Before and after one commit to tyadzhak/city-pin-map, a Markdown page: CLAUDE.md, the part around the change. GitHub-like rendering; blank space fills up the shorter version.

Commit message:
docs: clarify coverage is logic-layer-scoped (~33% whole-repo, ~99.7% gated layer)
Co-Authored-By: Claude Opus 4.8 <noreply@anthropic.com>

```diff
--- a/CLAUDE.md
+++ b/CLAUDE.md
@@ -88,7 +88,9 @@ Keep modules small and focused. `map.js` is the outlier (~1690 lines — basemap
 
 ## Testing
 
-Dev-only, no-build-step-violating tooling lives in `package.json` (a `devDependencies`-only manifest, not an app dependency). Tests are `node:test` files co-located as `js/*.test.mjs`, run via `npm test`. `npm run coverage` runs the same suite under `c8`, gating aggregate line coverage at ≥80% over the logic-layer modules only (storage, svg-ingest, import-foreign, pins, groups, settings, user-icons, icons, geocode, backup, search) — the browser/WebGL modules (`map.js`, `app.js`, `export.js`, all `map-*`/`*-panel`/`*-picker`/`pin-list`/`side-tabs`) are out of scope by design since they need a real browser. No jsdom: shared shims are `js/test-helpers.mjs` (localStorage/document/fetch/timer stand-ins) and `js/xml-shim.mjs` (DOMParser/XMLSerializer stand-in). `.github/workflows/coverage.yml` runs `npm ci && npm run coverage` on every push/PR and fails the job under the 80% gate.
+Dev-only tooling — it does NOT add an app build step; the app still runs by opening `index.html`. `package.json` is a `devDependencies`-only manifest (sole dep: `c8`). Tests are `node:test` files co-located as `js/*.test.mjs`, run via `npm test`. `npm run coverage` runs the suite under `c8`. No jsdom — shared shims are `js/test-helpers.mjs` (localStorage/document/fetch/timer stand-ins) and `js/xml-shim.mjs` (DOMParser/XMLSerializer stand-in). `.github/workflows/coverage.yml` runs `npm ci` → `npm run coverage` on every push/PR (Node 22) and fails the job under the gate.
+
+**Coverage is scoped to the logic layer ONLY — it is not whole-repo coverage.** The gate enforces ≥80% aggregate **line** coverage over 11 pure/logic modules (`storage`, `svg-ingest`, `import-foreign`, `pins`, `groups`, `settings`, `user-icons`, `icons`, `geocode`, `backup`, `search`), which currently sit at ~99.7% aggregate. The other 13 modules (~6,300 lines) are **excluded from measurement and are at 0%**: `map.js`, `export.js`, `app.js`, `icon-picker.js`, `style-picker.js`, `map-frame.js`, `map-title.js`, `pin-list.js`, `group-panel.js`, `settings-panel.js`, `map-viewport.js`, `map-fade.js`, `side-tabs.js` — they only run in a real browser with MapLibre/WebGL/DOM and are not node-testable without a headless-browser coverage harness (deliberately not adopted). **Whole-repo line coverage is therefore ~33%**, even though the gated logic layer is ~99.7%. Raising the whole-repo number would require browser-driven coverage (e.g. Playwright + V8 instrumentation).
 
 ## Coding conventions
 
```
........
Work order - Each line above is to be reproduced exactly.

Exercise solution -
Before and after one commit to tyadzhak/city-pin-map, a Markdown page: CLAUDE.md, the part around the change. GitHub-like rendering; blank space fills up the shorter version.

Commit message:
docs: clarify coverage is logic-layer-scoped (~33% whole-repo, ~99.7% gated layer)
Co-Authored-By: Claude Opus 4.8 <noreply@anthropic.com>

```diff
--- a/CLAUDE.md
+++ b/CLAUDE.md
@@ -88,7 +88,9 @@ Keep modules small and focused. `map.js` is the outlier (~1690 lines — basemap
 
 ## Testing
 
-Dev-only, no-build-step-violating tooling lives in `package.json` (a `devDependencies`-only manifest, not an app dependency). Tests are `node:test` files co-located as `js/*.test.mjs`, run via `npm test`. `npm run coverage` runs the same suite under `c8`, gating aggregate line coverage at ≥80% over the logic-layer modules only (storage, svg-ingest, import-foreign, pins, groups, settings, user-icons, icons, geocode, backup, search) — the browser/WebGL modules (`map.js`, `app.js`, `export.js`, all `map-*`/`*-panel`/`*-picker`/`pin-list`/`side-tabs`) are out of scope by design since they need a real browser. No jsdom: shared shims are `js/test-helpers.mjs` (localStorage/document/fetch/timer stand-ins) and `js/xml-shim.mjs` (DOMParser/XMLSerializer stand-in). `.github/workflows/coverage.yml` runs `npm ci && npm run coverage` on every push/PR and fails the job under the 80% gate.
+Dev-only tooling — it does NOT add an app build step; the app still runs by opening `index.html`. `package.json` is a `devDependencies`-only manifest (sole dep: `c8`). Tests are `node:test` files co-located as `js/*.test.mjs`, run via `npm test`. `npm run coverage` runs the suite under `c8`. No jsdom — shared shims are `js/test-helpers.mjs` (localStorage/document/fetch/timer stand-ins) and `js/xml-shim.mjs` (DOMParser/XMLSerializer stand-in). `.github/workflows/coverage.yml` runs `npm ci` → `npm run coverage` on every push/PR (Node 22) and fails the job under the gate.
+
+**Coverage is scoped to the logic layer ONLY — it is not whole-repo coverage.** The gate enforces ≥80% aggregate **line** coverage over 11 pure/logic modules (`storage`, `svg-ingest`, `import-foreign`, `pins`, `groups`, `settings`, `user-icons`, `icons`, `geocode`, `backup`, `search`), which currently sit at ~99.7% aggregate. The other 13 modules (~6,300 lines) are **excluded from measurement and are at 0%**: `map.js`, `export.js`, `app.js`, `icon-picker.js`, `style-picker.js`, `map-frame.js`, `map-title.js`, `pin-list.js`, `group-panel.js`, `settings-panel.js`, `map-viewport.js`, `map-fade.js`, `side-tabs.js` — they only run in a real browser with MapLibre/WebGL/DOM and are not node-testable without a headless-browser coverage harness (deliberately not adopted). **Whole-repo line coverage is therefore ~33%**, even though the gated logic layer is ~99.7%. Raising the whole-repo number would require browser-driven coverage (e.g. Playwright + V8 instrumentation).
 
 ## Coding conventions
 
```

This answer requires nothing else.